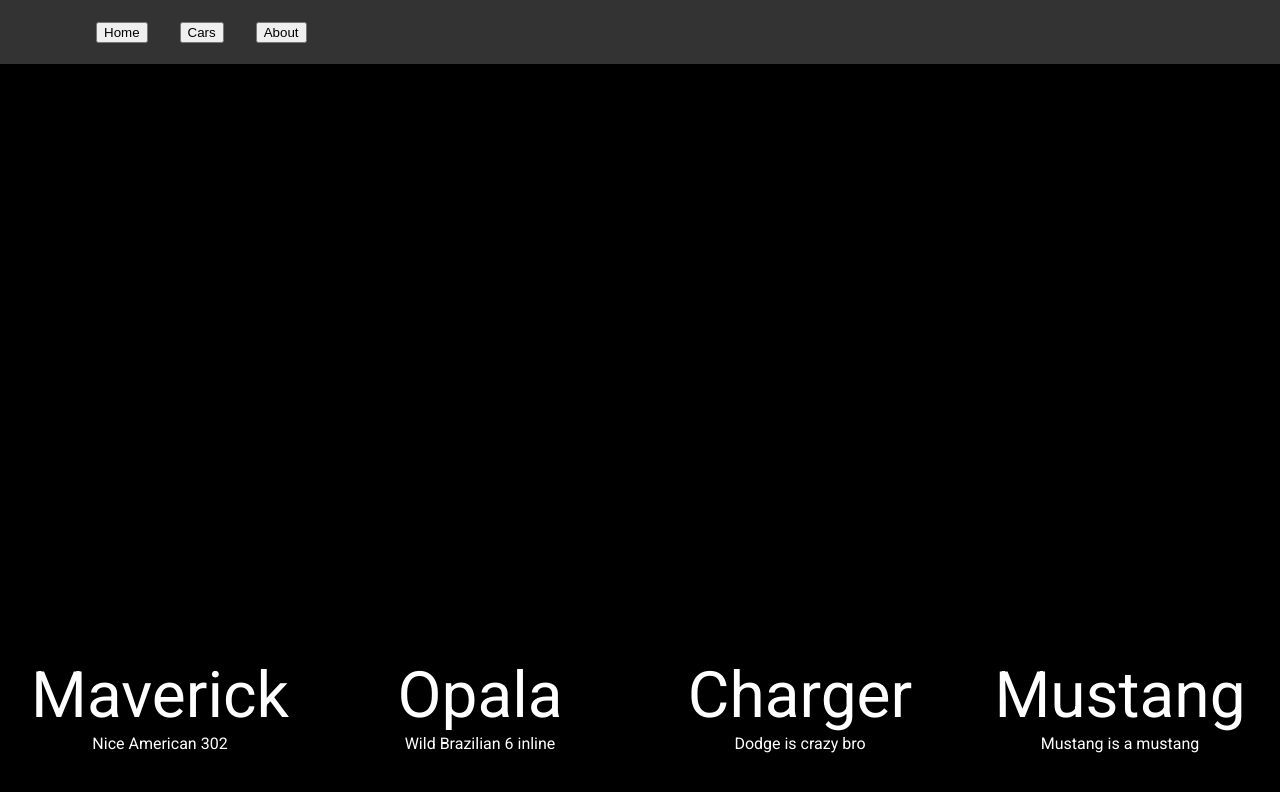
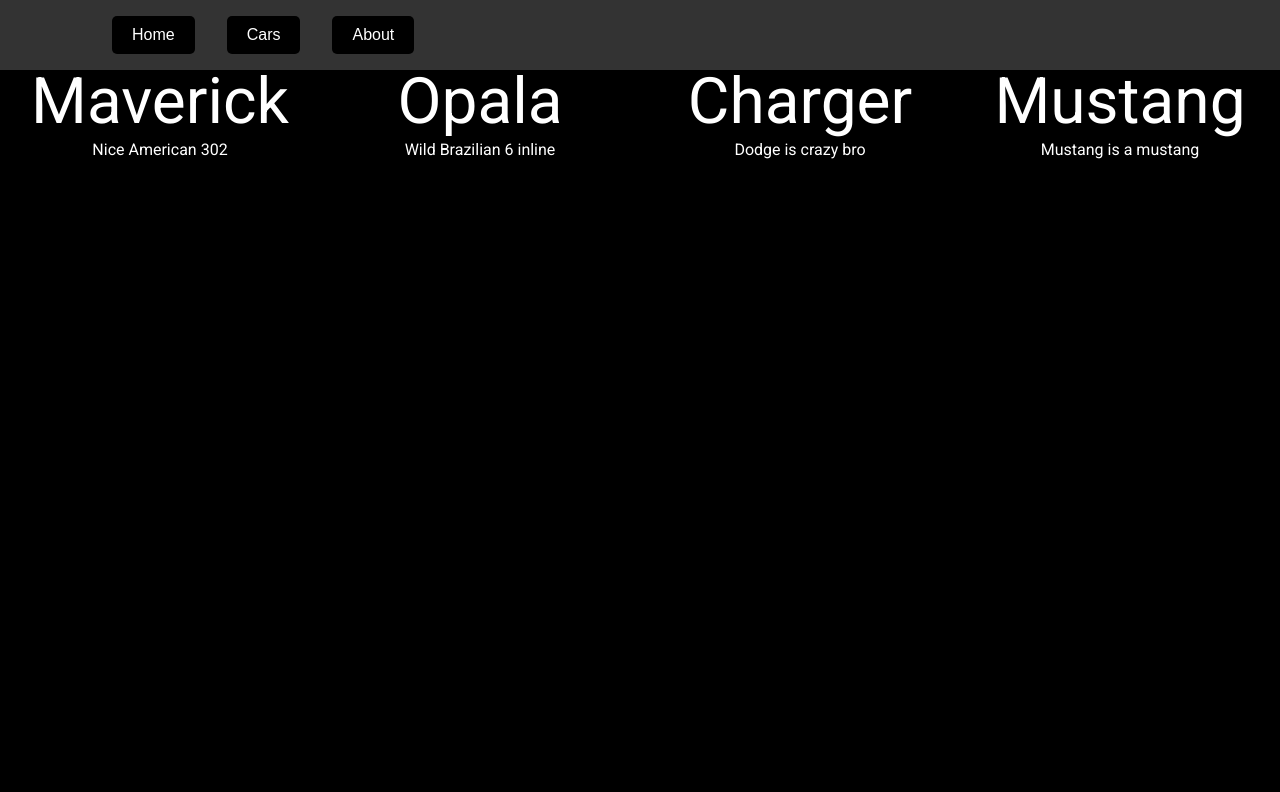
Before and after one commit to ferrarizaum/garage-front, a React (Create React App) app: page / in a window 1280 px wide. Shown: the top 792 px of the page. Built offline with nearby package versions, Linux system fonts and the light colour scheme.

Commit message:
fixing height problems and remodeling routes

```diff
--- a/src/App.jsx
+++ /dev/null
@@ -1,22 +0,0 @@
-import Navbar from "./components/NavBar";
-import Card from "./components/Card";
-
-function App() {
-  return (
-    <div>
-      <header>
-        <Navbar />
-      </header>
-      <body>
-        <div style={{ display: "flex" }}>
-          <Card title={"Maverick"} description={"Nice American 302"} />
-          <Card title={"Opala"} description={"Wild Brazilian 6 inline"} />
-          <Card title={"Charger"} description={"Dodge is crazy bro"} />
-          <Card title={"Mustang"} description={"Mustang is a mustang"} />
-        </div>
-      </body>
-    </div>
-  );
-}
-
-export default App;
--- a/src/components/CarInfo.jsx
+++ b/src/components/CarInfo.jsx
@@ -16,17 +16,26 @@
 
     fetchData();
   }, []);
-  console.log(data);
   return data ? (
-    data.map((e, index) => (
-      <div key={index} style={{ marginBottom: "2em" }}>
+    <div
+      style={{
+        display: "flex",
+        flexDirection: "row",
+        flexWrap: "wrap",
+        textAlign: "center",
+        justifyContent: "space-evenly",
+      }}
+    >
+      {data.map((e, index) => (
+        <div key={index} style={{ marginRight: "2em" }}>
           <h1 style={{ color: "red" }}>{e.model}</h1>
           <p style={{ color: "red" }}>{e.maker}</p>
           <p style={{ color: "red" }}>{e.year}</p>
           <p style={{ color: "red" }}>{`R$:${e.price}`}</p>
           <p style={{ color: "red" }}>{e.ownerName}</p>
         </div>
-    ))
+      ))}
+    </div>
   ) : (
     <p>Loading...</p>
   );
--- a/src/components/Card.jsx
+++ b/src/components/Card.jsx
@@ -6,13 +6,13 @@
     <div
       style={{
         backgroundColor: "#000000",
-        height: "calc(100vh - 4em)",
+
         width: "25%",
         color: "white",
         textAlign: "center",
       }}
     >
-      <div style={{ marginTop: 600 }}></div>
+      <div></div>
       <h1 style={{ fontSize: "4em", marginBottom: 8 }}>{title}</h1>
       <h2>{description}</h2>
     </div>
--- a/src/components/NavBar.jsx
+++ b/src/components/NavBar.jsx
@@ -1,26 +1,52 @@
 import React from "react";
 import { useNavigate } from "react-router-dom";
+
+const buttonStyle = {
+  backgroundColor: "#000000",
+  color: "white",
+  border: "none",
+  padding: "10px 20px",
+  textAlign: "center",
+  textDecoration: "none",
+  display: "inline-block",
+  fontSize: "16px",
+  borderRadius: "5px",
+  cursor: "pointer",
+  transition: "background-color 0.3s",
+};
 
 const Navbar = () => {
   const navigate = useNavigate();
   return (
-    <div style={{ backgroundColor: "#333333", height: "4em" }}>
-      <nav style={{ paddingTop: 22 }}>
+    <div style={{ backgroundColor: "#333333" }}>
+      <nav
+        style={{
+          alignItems: "center",
+          textAlign: "center",
+          verticalAlign: "center",
+          padding: "1em",
+        }}
+      >
         <ul
           style={{
             display: "flex",
             listStyle: "none",
             paddingLeft: "6em",
+            margin: 0,
           }}
         >
           <li>
-            <button onClick={() => navigate("/")}>Home</button>
+            <button style={buttonStyle} onClick={() => navigate("/")}>
+              Home
+            </button>
           </li>
           <li style={{ paddingLeft: "2em" }}>
-            <button onClick={() => navigate("/cars")}>Cars</button>
+            <button style={buttonStyle} onClick={() => navigate("/cars")}>
+              Cars
+            </button>
           </li>
           <li style={{ paddingLeft: "2em" }}>
-            <button>About</button>
+            <button style={buttonStyle}>About</button>
           </li>
         </ul>
       </nav>
--- a/src/index.jsx
+++ b/src/index.jsx
@@ -1,6 +1,6 @@
 import React from "react";
 import ReactDOM from "react-dom/client";
-import App from "./App";
+import Home from "./pages/Home";
 import { BrowserRouter as Router, Route, Routes } from "react-router-dom";
 import CarsPage from "./pages/CarsPage";
 
@@ -8,7 +8,7 @@
 root.render(
   <Router>
     <Routes>
-      <Route path="/" element={<App />} />
+      <Route path="/" element={<Home />} />
       <Route path="/cars" element={<CarsPage />} />
     </Routes>
   </Router>
--- a/src/pages/CarsPage.jsx
+++ b/src/pages/CarsPage.jsx
@@ -4,11 +4,11 @@
 
 const CarsPage = () => {
   return (
-    <div>
+    <div style={{ backgroundColor: "#000000", height: "100vh" }}>
       <div>
         <Navbar />
       </div>
-      <div style={{ backgroundColor: "#000000", height: "calc(100vh - 4em)" }}>
+      <div>
         <CarInfo />
       </div>
     </div>
--- /dev/null
+++ b/src/pages/Home.jsx
@@ -0,0 +1,20 @@
+import Navbar from "../components/NavBar";
+import Card from "../components/Card";
+
+function Home() {
+  return (
+    <div style={{ backgroundColor: "#000000", height: "100vh" }}>
+      <div>
+        <Navbar />
+      </div>
+      <div style={{ display: "flex" }}>
+        <Card title={"Maverick"} description={"Nice American 302"} />
+        <Card title={"Opala"} description={"Wild Brazilian 6 inline"} />
+        <Card title={"Charger"} description={"Dodge is crazy bro"} />
+        <Card title={"Mustang"} description={"Mustang is a mustang"} />
+      </div>
+    </div>
+  );
+}
+
+export default Home;
```
Lines whose indentation alone changed are shown as unchanged.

- - - - - - -

Action item:
All entries need to be duplicated exactly, apart from the images.

Your response:
Before and after one commit to ferrarizaum/garage-front, a React (Create React App) app: page / in a window 1280 px wide. Shown: the top 792 px of the page. Built offline with nearby package versions, Linux system fonts and the light colour scheme.

Commit message:
fixing height problems and remodeling routes

```diff
--- a/src/App.jsx
+++ /dev/null
@@ -1,22 +0,0 @@
-import Navbar from "./components/NavBar";
-import Card from "./components/Card";
-
-function App() {
-  return (
-    <div>
-      <header>
-        <Navbar />
-      </header>
-      <body>
-        <div style={{ display: "flex" }}>
-          <Card title={"Maverick"} description={"Nice American 302"} />
-          <Card title={"Opala"} description={"Wild Brazilian 6 inline"} />
-          <Card title={"Charger"} description={"Dodge is crazy bro"} />
-          <Card title={"Mustang"} description={"Mustang is a mustang"} />
-        </div>
-      </body>
-    </div>
-  );
-}
-
-export default App;
--- a/src/components/CarInfo.jsx
+++ b/src/components/CarInfo.jsx
@@ -16,17 +16,26 @@
 
     fetchData();
   }, []);
-  console.log(data);
   return data ? (
-    data.map((e, index) => (
-      <div key={index} style={{ marginBottom: "2em" }}>
+    <div
+      style={{
+        display: "flex",
+        flexDirection: "row",
+        flexWrap: "wrap",
+        textAlign: "center",
+        justifyContent: "space-evenly",
+      }}
+    >
+      {data.map((e, index) => (
+        <div key={index} style={{ marginRight: "2em" }}>
           <h1 style={{ color: "red" }}>{e.model}</h1>
           <p style={{ color: "red" }}>{e.maker}</p>
           <p style={{ color: "red" }}>{e.year}</p>
           <p style={{ color: "red" }}>{`R$:${e.price}`}</p>
           <p style={{ color: "red" }}>{e.ownerName}</p>
         </div>
-    ))
+      ))}
+    </div>
   ) : (
     <p>Loading...</p>
   );
--- a/src/components/Card.jsx
+++ b/src/components/Card.jsx
@@ -6,13 +6,13 @@
     <div
       style={{
         backgroundColor: "#000000",
-        height: "calc(100vh - 4em)",
+
         width: "25%",
         color: "white",
         textAlign: "center",
       }}
     >
-      <div style={{ marginTop: 600 }}></div>
+      <div></div>
       <h1 style={{ fontSize: "4em", marginBottom: 8 }}>{title}</h1>
       <h2>{description}</h2>
     </div>
--- a/src/components/NavBar.jsx
+++ b/src/components/NavBar.jsx
@@ -1,26 +1,52 @@
 import React from "react";
 import { useNavigate } from "react-router-dom";
+
+const buttonStyle = {
+  backgroundColor: "#000000",
+  color: "white",
+  border: "none",
+  padding: "10px 20px",
+  textAlign: "center",
+  textDecoration: "none",
+  display: "inline-block",
+  fontSize: "16px",
+  borderRadius: "5px",
+  cursor: "pointer",
+  transition: "background-color 0.3s",
+};
 
 const Navbar = () => {
   const navigate = useNavigate();
   return (
-    <div style={{ backgroundColor: "#333333", height: "4em" }}>
-      <nav style={{ paddingTop: 22 }}>
+    <div style={{ backgroundColor: "#333333" }}>
+      <nav
+        style={{
+          alignItems: "center",
+          textAlign: "center",
+          verticalAlign: "center",
+          padding: "1em",
+        }}
+      >
         <ul
           style={{
             display: "flex",
             listStyle: "none",
             paddingLeft: "6em",
+            margin: 0,
           }}
         >
           <li>
-            <button onClick={() => navigate("/")}>Home</button>
+            <button style={buttonStyle} onClick={() => navigate("/")}>
+              Home
+            </button>
           </li>
           <li style={{ paddingLeft: "2em" }}>
-            <button onClick={() => navigate("/cars")}>Cars</button>
+            <button style={buttonStyle} onClick={() => navigate("/cars")}>
+              Cars
+            </button>
           </li>
           <li style={{ paddingLeft: "2em" }}>
-            <button>About</button>
+            <button style={buttonStyle}>About</button>
           </li>
         </ul>
       </nav>
--- a/src/index.jsx
+++ b/src/index.jsx
@@ -1,6 +1,6 @@
 import React from "react";
 import ReactDOM from "react-dom/client";
-import App from "./App";
+import Home from "./pages/Home";
 import { BrowserRouter as Router, Route, Routes } from "react-router-dom";
 import CarsPage from "./pages/CarsPage";
 
@@ -8,7 +8,7 @@
 root.render(
   <Router>
     <Routes>
-      <Route path="/" element={<App />} />
+      <Route path="/" element={<Home />} />
       <Route path="/cars" element={<CarsPage />} />
     </Routes>
   </Router>
--- a/src/pages/CarsPage.jsx
+++ b/src/pages/CarsPage.jsx
@@ -4,11 +4,11 @@
 
 const CarsPage = () => {
   return (
-    <div>
+    <div style={{ backgroundColor: "#000000", height: "100vh" }}>
       <div>
         <Navbar />
       </div>
-      <div style={{ backgroundColor: "#000000", height: "calc(100vh - 4em)" }}>
+      <div>
         <CarInfo />
       </div>
     </div>
--- /dev/null
+++ b/src/pages/Home.jsx
@@ -0,0 +1,20 @@
+import Navbar from "../components/NavBar";
+import Card from "../components/Card";
+
+function Home() {
+  return (
+    <div style={{ backgroundColor: "#000000", height: "100vh" }}>
+      <div>
+        <Navbar />
+      </div>
+      <div style={{ display: "flex" }}>
+        <Card title={"Maverick"} description={"Nice American 302"} />
+        <Card title={"Opala"} description={"Wild Brazilian 6 inline"} />
+        <Card title={"Charger"} description={"Dodge is crazy bro"} />
+        <Card title={"Mustang"} description={"Mustang is a mustang"} />
+      </div>
+    </div>
+  );
+}
+
+export default Home;
```
Lines whose indentation alone changed are shown as unchanged.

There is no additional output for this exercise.